CubeSats, small satellites used for space research, have revolutionized orbital science and, soon, they can do the same with surface science, starting with the pitted surface of the Moon, when they are transformed into small rovers.
In 2021, NASA, as part of the lunar mission orchestrated by the American space robotics company Astrobotic, will send a small rover, called Iris, which will be the first in a series of simple equipment called CubeRovers, in reference to the CubeSats. The intention is that they are semi-standardized and inexpensive devices for production and launch.
“For such a small space vehicle, the Iris has a great mission to take the United States back to the moon, and I am very proud to lead this team of passionate students who are paving the way for future planetary robotic exploration,” said Raewyn Duvall , deputy manager of the Iris mission and doctoral student at Carnegie Mellon University, USA. “We are all excited about the launch of Iris, with a space vehicle on the lunar surface and with what we can discover,” he added.
Surface of the Moon. Image: Nasa
Now NASA, Astrobotic and Carnagie Mellon University are united to launch Iris in 2021, as part of the Artemis program, which aims to land humans on the Moon in 2024.
If everything goes as planned, the CubeRover travel about 49 meters on a journey that should give scientists an idea of how to walk on the dusty surface of the Moon.

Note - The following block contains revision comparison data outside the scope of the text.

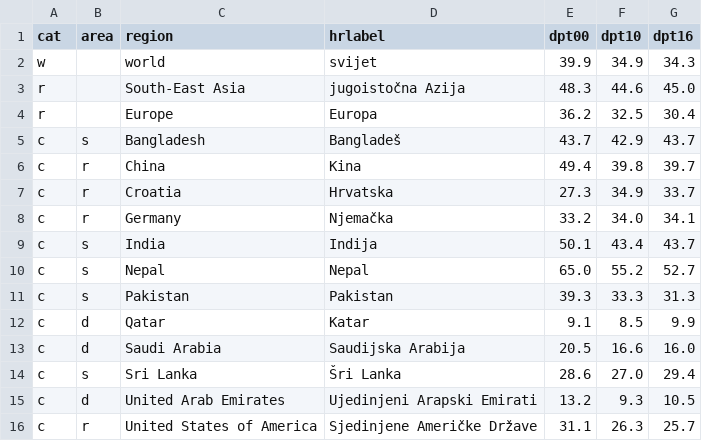
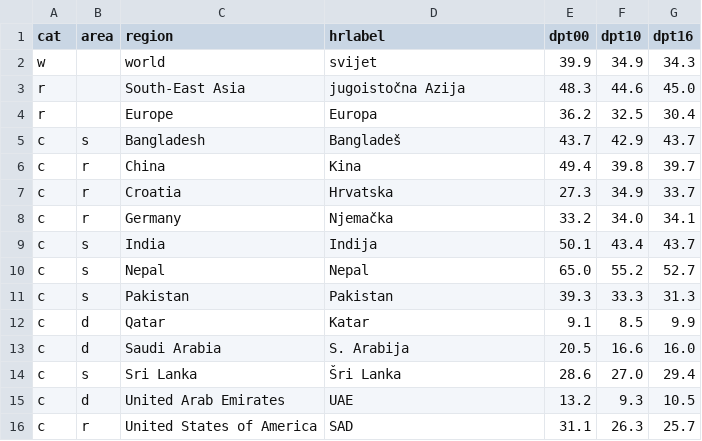
Before and after one commit to hrvojesimic/hsdigital, a CSV file: story/katar-smrti/wrdeath.csv, drawn as a sheet.

Commit message:
staging katar

```diff
--- a/story/katar-smrti/wrdeath.csv
+++ b/story/katar-smrti/wrdeath.csv
@@ -12,5 +12,5 @@ c,s,Pakistan,Pakistan,39.3,33.3,31.3
 c,d,Qatar,Katar,9.1,8.5,9.9
-c,d,Saudi Arabia,Saudijska Arabija,20.5,16.6,16.0
+c,d,Saudi Arabia,S. Arabija,20.5,16.6,16.0
 c,s,Sri Lanka,Šri Lanka,28.6,27.0,29.4
-c,d,United Arab Emirates,Ujedinjeni Arapski Emirati,13.2,9.3,10.5
-c,r,United States of America,Sjedinjene Američke Države,31.1,26.3,25.7
+c,d,United Arab Emirates,UAE,13.2,9.3,10.5
+c,r,United States of America,SAD,31.1,26.3,25.7
```
Also changed, not shown: 4 other files.
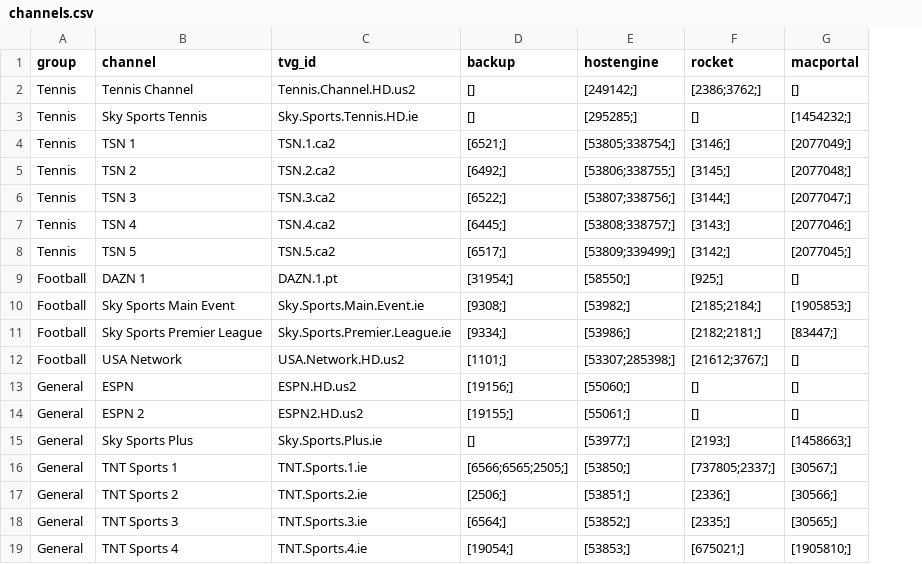
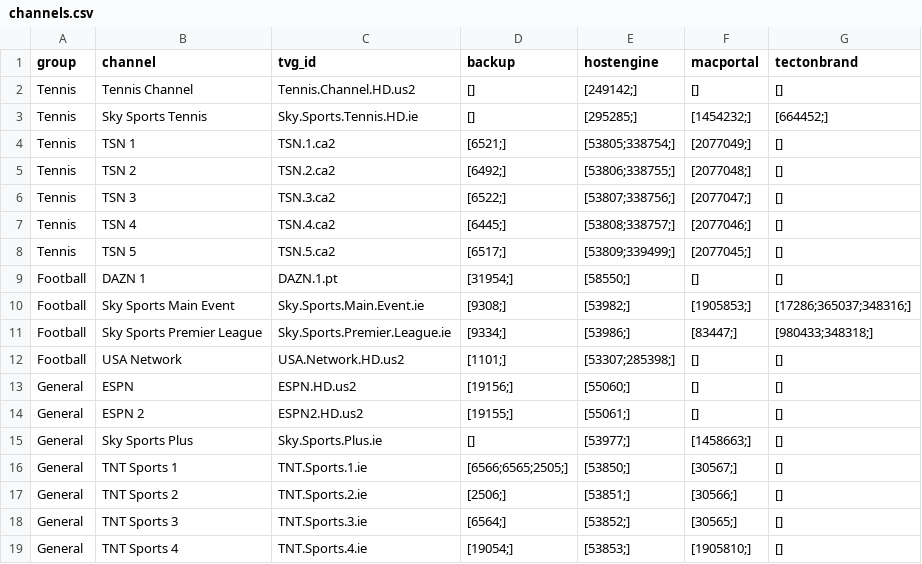
Before and after one commit to lamtung16/iptv, a CSV file: channels.csv, drawn as a sheet; removed rows and columns are numbered as before the commit, all else as after; the diff names each change by its address in the sheet, - before the commit and + after, or states it on an @@ line.

```diff
--- a/channels.csv
+++ b/channels.csv
-column F (rocket), rows 2-19: [2386;3762;] | [] | [3146;] | [3145;] | [3144;] | [3143;] | [3142;] | [925;] | [2185;2184;] | [2182;2181;] | [21612;3767;] | [] | [] | [2193;] | [737805;2337;] | [2336;] | [2335;] | [675021;]
+column G (tectonbrand), rows 2-19: [] | [664452;] | [] | [] | [] | [] | [] | [] | [17286;365037;348316;] | [980433;348318;] | [] | [] | [] | [] | [] | [] | [] | []
```
Also changed, not shown: sources.csv, 4 other files.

In addition, Iris will be taken away from the landing site of the Peregrine module, probe from Astrobotic that will transport the rover there, so that researchers can understand how the landing of objects alters the surface of the natural satellite.
Despite being the size of a shoe box and weighing only 2.3 kg, Iris is being equipped with a camera that will mark the moment with a photo sent to Earth.
Nasa Earth Moon space mission Science & Space